- [BRIEF]: Across the entries below, how many lines have the word "pyproject" in them? Respond with only the number.

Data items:
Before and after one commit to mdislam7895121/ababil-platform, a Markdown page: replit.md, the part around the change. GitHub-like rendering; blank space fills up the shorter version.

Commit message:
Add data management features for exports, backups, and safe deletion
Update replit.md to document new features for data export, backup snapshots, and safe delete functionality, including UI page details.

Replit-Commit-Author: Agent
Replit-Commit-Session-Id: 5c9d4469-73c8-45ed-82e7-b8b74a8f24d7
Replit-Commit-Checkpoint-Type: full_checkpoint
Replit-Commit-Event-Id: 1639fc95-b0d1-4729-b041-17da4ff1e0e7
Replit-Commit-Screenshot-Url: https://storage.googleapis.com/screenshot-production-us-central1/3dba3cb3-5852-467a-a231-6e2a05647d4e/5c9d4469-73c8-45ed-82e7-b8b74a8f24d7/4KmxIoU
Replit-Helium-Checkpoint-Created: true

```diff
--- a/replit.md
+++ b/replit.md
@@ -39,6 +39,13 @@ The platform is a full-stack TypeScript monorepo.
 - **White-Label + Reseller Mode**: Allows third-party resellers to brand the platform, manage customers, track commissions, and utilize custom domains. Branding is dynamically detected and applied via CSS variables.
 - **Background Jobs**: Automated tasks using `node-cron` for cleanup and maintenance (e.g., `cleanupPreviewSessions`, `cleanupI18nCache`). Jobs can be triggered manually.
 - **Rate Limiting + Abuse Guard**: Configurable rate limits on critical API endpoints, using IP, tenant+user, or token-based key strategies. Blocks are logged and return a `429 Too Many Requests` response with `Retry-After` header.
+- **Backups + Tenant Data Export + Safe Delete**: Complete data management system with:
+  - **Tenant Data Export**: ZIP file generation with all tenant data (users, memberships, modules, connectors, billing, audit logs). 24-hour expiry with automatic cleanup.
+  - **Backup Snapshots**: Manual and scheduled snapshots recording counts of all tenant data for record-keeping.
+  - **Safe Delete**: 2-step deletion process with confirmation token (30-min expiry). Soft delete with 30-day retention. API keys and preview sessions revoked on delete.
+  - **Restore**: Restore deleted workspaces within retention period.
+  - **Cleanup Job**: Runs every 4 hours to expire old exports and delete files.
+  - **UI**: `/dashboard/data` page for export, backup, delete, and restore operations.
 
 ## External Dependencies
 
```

* * *

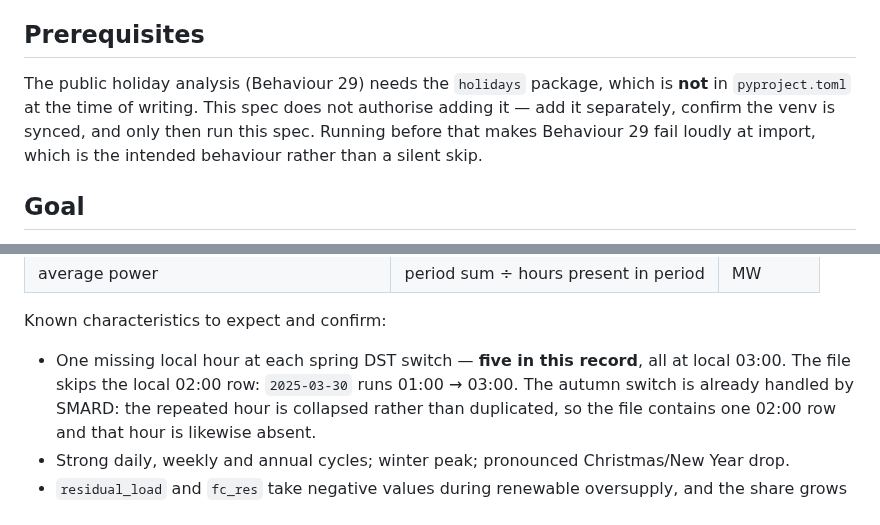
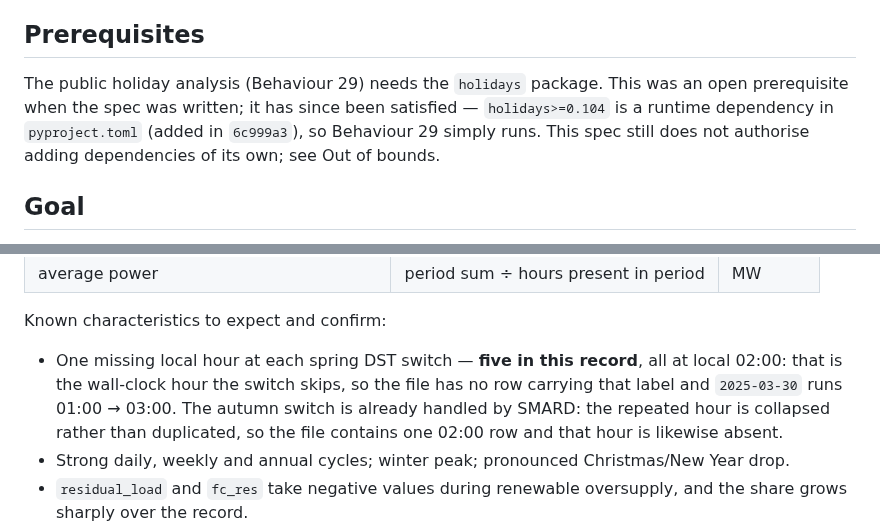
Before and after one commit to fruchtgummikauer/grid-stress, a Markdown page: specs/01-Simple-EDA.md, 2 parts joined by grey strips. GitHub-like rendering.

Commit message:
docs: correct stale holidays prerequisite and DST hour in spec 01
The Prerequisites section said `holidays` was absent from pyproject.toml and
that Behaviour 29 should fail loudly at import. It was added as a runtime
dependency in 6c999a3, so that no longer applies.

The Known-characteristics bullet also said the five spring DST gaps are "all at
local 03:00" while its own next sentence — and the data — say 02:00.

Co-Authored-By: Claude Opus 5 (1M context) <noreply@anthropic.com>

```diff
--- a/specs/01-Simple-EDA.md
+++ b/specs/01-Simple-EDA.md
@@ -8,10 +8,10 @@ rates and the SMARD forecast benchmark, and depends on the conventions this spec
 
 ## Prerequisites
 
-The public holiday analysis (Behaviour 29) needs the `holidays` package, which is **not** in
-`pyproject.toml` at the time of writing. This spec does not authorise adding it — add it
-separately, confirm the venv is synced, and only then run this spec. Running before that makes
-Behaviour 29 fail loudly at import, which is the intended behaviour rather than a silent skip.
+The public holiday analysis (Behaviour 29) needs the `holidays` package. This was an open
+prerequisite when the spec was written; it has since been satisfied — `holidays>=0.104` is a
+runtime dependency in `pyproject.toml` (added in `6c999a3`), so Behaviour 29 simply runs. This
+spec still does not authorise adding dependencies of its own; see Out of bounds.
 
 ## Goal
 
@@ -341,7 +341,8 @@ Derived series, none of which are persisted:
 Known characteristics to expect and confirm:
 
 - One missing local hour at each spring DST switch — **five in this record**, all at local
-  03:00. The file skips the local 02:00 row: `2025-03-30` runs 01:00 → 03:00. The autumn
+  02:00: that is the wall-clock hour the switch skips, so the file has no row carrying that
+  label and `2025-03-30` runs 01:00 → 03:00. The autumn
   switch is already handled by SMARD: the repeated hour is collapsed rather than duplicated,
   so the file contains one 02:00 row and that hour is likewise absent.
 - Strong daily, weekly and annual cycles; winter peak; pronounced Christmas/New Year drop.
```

- [REPLY TO THE EXERCISE]: 3